* _Task_
Count every line below that holds the word "Formulario", and give the number with no other words.

Start of Data

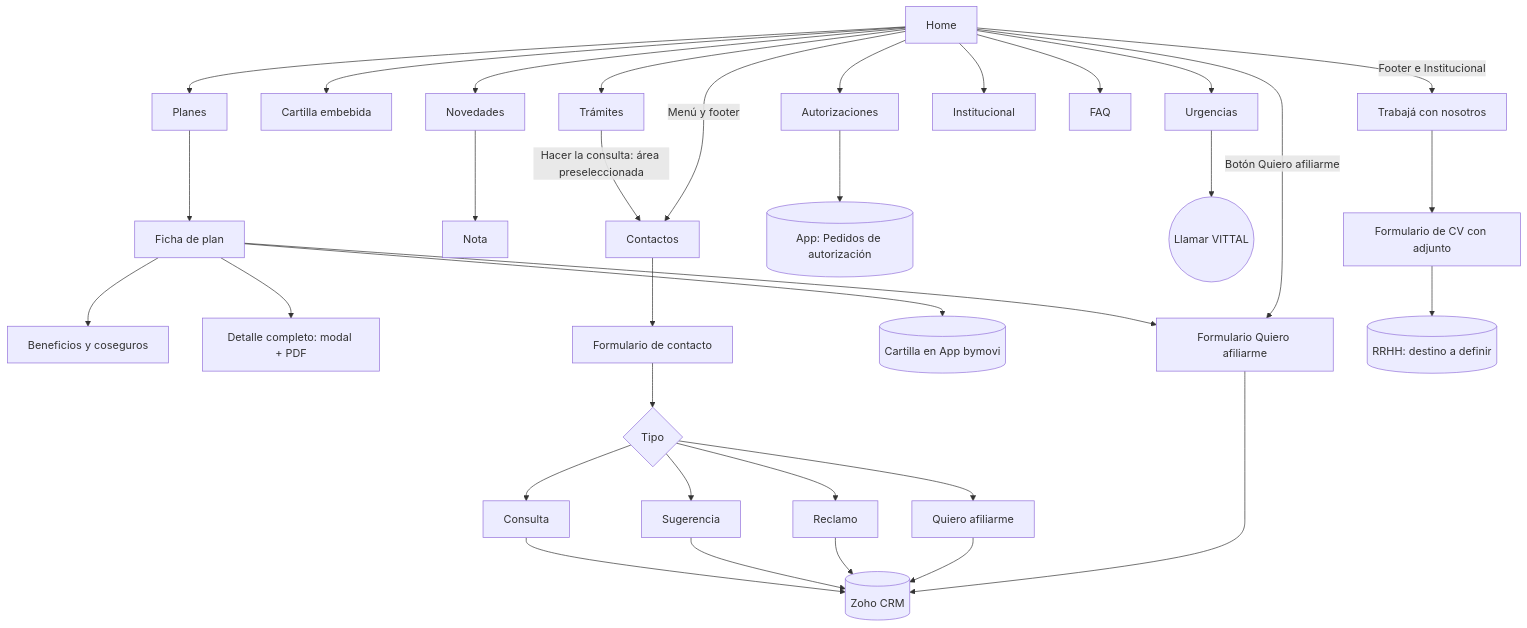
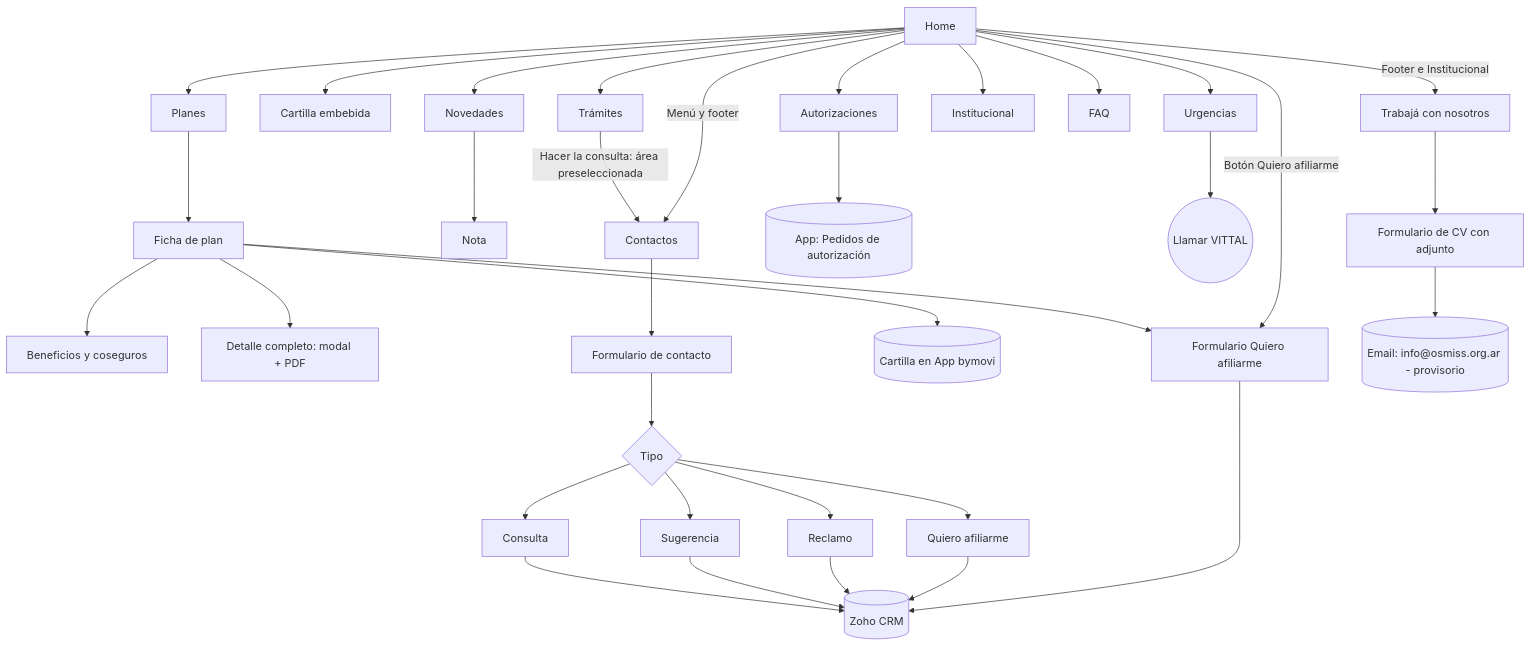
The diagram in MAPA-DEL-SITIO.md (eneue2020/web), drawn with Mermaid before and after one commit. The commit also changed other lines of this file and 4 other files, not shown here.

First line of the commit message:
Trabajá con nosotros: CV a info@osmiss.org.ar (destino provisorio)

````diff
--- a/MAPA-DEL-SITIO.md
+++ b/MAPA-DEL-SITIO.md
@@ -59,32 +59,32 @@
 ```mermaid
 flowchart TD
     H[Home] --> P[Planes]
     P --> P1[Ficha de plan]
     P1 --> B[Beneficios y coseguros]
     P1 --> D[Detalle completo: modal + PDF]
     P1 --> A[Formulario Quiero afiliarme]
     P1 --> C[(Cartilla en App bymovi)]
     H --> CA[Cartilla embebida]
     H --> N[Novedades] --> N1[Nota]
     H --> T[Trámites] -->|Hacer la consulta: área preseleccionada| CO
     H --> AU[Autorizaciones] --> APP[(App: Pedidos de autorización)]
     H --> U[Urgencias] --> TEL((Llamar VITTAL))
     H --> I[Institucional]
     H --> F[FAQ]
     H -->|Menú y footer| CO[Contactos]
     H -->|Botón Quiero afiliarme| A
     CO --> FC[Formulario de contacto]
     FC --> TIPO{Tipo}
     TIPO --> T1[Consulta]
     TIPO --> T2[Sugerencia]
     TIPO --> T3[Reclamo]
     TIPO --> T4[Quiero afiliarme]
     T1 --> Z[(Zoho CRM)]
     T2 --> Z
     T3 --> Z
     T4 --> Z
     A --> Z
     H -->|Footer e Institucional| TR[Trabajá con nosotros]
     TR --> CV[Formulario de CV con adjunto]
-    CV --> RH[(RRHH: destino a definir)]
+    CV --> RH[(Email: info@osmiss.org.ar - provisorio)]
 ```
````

End of Data

* _Response_
3